Shares of Tellurian (NASDAQ:TELL) surged more than 12% in afternoon trading today, before closing up about 9%, only to surge again in after-hours trading. The big news was about as important as it gets for the company: It announced a 10-year contract with Royal Dutch Shell (NYSE:RDS.A)(NYSE:RDS.B) for 3 million metric tons of liquefied natural gas per year.
What makes this particular deal so important is that it fills up essentially all of the capacity Tellurian expects to get from the first two plants at its long-anticipated Driftwood LNG facility. And that puts the LNG export company on very important step closer to making Driftwood a reality.
Tellurian has been on quite a roll over the past three months, securing nine metric tons per year on long-term agreements, finally getting enough supply locked up to meet the capacity of the first two LNG plants at Driftwood.
Not to overstate the importance of securing this deal, but without locking up all of the capacity from the first two LNG plants Tellurian intends to build, Driftwood was never going to happen. The costs of building the liquefaction plants, the pipelines to bring natural gas to them, and all of the other necessary infrastructure are unlikely to have been economically feasible without securing at least enough capacity to support the initial construction of these two plants.

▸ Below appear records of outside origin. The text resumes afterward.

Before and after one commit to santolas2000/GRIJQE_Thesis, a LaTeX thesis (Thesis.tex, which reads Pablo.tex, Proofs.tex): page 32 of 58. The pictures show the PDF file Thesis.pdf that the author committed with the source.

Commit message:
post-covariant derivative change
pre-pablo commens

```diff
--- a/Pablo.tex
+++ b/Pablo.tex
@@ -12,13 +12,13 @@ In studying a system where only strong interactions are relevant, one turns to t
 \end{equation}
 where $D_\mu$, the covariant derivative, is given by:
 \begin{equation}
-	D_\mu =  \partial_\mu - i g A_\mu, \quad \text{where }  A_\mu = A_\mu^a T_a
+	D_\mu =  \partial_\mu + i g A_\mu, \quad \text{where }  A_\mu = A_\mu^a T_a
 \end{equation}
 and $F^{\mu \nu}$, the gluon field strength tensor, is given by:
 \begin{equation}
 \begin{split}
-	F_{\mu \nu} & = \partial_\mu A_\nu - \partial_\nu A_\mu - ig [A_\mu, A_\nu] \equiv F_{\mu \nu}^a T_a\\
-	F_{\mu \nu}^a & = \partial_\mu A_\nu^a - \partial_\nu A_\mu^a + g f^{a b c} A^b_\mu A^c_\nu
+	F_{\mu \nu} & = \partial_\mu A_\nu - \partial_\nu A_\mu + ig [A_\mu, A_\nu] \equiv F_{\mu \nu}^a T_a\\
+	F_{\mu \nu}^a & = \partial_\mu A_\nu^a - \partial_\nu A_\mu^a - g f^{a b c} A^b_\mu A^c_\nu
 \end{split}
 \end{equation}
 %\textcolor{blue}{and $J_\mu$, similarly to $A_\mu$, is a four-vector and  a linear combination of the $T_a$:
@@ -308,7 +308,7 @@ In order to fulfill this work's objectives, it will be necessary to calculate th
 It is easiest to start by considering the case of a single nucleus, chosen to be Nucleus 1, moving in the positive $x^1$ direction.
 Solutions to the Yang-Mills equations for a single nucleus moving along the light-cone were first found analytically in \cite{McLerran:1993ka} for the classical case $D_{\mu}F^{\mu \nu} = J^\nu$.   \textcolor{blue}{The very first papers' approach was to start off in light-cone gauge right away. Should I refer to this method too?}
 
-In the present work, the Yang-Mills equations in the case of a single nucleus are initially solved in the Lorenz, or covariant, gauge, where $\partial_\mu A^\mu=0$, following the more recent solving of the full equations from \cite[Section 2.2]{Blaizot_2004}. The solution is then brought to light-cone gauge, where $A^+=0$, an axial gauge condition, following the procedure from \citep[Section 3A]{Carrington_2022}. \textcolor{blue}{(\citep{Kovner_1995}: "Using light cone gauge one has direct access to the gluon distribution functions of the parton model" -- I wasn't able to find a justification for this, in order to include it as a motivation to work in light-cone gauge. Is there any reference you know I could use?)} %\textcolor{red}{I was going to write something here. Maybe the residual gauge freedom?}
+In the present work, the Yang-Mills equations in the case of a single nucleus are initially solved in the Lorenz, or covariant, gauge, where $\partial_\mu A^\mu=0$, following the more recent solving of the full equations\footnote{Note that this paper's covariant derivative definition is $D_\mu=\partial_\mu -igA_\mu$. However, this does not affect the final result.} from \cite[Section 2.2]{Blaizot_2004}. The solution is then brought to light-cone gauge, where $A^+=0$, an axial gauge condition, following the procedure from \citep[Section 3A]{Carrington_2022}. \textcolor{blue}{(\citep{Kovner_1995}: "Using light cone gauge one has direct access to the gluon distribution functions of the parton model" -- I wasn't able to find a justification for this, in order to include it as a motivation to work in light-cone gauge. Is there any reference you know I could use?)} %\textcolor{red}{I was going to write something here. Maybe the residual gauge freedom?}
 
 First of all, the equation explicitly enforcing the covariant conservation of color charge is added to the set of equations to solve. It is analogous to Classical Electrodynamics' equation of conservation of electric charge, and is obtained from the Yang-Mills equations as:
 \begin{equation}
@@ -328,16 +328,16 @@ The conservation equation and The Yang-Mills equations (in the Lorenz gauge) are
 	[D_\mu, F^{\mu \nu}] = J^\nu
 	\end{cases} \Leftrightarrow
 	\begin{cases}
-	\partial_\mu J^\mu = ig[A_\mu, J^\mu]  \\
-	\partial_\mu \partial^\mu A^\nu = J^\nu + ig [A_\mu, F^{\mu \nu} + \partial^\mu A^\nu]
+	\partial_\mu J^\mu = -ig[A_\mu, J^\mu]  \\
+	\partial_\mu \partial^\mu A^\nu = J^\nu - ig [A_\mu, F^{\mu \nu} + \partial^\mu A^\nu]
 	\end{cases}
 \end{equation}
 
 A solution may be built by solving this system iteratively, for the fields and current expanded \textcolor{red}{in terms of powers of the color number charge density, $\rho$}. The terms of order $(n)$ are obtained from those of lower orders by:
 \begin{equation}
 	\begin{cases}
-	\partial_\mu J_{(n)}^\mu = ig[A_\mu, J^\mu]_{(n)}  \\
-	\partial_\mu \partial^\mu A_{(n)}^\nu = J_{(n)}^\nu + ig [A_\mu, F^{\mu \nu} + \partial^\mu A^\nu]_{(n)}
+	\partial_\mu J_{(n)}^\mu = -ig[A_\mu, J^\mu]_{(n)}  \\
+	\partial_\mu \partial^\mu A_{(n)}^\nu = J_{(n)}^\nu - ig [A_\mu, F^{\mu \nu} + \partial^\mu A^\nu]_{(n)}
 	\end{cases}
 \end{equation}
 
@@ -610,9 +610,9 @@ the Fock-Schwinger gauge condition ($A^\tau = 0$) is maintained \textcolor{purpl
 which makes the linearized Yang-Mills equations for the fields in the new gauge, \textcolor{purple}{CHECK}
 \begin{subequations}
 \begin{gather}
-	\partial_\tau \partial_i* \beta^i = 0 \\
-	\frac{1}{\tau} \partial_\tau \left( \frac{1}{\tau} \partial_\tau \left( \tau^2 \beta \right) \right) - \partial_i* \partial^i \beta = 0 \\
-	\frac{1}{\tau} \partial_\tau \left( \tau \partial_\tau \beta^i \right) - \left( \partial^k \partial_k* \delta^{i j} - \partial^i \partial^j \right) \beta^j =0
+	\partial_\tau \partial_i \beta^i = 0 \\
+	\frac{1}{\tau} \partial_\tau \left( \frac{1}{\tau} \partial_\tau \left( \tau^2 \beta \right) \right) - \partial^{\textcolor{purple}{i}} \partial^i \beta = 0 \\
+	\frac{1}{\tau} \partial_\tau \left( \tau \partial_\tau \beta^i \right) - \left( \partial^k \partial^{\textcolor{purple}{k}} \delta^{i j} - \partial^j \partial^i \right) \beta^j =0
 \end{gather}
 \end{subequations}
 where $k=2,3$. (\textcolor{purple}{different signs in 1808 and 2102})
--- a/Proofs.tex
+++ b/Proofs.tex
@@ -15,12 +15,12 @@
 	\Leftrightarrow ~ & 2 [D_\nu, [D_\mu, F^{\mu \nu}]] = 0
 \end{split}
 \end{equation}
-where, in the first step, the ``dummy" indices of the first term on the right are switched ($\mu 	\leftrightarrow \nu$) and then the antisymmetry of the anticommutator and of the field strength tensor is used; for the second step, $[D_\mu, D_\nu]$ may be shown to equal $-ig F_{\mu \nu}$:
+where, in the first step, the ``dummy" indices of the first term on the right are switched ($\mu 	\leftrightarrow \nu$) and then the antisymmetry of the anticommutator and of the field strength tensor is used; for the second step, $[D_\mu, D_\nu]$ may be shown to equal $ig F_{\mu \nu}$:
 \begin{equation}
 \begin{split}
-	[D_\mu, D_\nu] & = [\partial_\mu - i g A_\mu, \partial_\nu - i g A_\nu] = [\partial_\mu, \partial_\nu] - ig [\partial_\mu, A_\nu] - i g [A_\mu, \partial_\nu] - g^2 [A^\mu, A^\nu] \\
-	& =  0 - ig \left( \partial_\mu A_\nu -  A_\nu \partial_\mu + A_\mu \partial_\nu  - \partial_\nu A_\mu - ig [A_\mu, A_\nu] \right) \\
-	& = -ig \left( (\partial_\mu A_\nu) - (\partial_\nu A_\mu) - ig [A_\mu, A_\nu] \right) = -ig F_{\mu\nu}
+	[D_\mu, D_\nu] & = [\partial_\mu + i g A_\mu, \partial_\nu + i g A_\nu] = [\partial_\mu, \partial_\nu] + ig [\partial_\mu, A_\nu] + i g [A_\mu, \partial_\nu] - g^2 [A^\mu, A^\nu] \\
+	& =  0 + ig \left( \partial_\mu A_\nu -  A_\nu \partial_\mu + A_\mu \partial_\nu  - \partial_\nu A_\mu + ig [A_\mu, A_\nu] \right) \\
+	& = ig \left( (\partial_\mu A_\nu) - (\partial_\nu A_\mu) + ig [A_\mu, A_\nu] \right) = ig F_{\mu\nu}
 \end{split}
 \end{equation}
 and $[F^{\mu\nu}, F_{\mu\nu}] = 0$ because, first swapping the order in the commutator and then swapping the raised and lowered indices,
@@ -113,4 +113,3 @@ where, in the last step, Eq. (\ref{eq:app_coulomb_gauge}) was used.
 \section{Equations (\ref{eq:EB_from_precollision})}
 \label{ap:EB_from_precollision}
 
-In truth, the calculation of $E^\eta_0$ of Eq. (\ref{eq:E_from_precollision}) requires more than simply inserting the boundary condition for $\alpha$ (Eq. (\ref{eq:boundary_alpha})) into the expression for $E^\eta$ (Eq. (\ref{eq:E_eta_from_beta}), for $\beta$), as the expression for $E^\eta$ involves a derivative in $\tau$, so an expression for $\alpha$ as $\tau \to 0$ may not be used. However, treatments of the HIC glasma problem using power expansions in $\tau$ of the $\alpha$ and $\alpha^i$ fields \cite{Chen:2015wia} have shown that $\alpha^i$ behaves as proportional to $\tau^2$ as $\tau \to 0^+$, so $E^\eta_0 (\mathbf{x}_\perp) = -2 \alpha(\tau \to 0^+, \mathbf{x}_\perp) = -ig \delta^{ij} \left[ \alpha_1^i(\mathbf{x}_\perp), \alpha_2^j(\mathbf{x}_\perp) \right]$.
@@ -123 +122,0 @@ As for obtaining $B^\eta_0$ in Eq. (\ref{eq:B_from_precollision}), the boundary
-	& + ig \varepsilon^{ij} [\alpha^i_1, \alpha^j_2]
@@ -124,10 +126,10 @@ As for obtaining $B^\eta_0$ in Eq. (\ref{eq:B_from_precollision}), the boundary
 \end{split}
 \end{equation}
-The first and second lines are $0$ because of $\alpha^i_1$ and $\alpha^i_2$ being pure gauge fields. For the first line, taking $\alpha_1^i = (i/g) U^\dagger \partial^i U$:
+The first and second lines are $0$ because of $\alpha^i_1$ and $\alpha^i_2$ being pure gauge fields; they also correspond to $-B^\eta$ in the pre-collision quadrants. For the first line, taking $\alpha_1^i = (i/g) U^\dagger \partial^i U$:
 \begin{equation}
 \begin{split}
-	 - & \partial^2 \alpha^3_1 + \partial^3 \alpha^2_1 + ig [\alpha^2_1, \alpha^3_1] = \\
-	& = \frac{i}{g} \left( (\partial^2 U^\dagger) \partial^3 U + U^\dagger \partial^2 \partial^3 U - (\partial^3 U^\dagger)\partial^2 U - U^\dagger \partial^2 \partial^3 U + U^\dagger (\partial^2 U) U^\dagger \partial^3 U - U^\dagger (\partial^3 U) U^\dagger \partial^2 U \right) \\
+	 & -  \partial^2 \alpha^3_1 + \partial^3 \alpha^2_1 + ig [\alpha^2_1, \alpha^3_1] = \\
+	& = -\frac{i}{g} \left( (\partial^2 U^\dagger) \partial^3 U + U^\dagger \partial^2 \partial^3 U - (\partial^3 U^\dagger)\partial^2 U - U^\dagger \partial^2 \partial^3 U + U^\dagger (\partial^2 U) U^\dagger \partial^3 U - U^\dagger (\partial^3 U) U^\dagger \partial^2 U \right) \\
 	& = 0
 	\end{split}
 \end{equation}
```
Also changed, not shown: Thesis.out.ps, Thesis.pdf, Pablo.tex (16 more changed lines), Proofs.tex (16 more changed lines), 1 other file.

The hard work is far from done, but the next step -- securing financing -- will be far easier with firm, long-term commitments in hand from some of the largest energy companies in the world. In the press release, CEO Octávio Simões said, "Tellurian will now focus on financing Driftwood, in order to give (construction partner) Bechtel notice to proceed with construction in early 2022."
For Shell, this move is another signal that the global energy giant intends to continue its focus on natural gas. Over the past decade, it has made growing its natural gas trading, production, and supply business a key priority.
Tellurian issued a second press release today, saying that it had exercised its long-term lease option on the 477-acre site in Louisiana where it will build Driftwood. The initial term is 20 years, with extensions that could take the agreement out to 50 years. The next step: securing the necessary funds to pay for Driftwood and the pipeline that will supply it, so that it can issue an FID -- final investing decision -- to Bechtel to move forward with construction.
Let me be clear: Driftwood getting the final go-ahead and being constructed isn't quite a sure thing. It's going to take billions to build, and until the lenders have issued the debt and put the money in Tellurian's accounts, there remains risk that Driftwood doesn't get built, and investors lose money.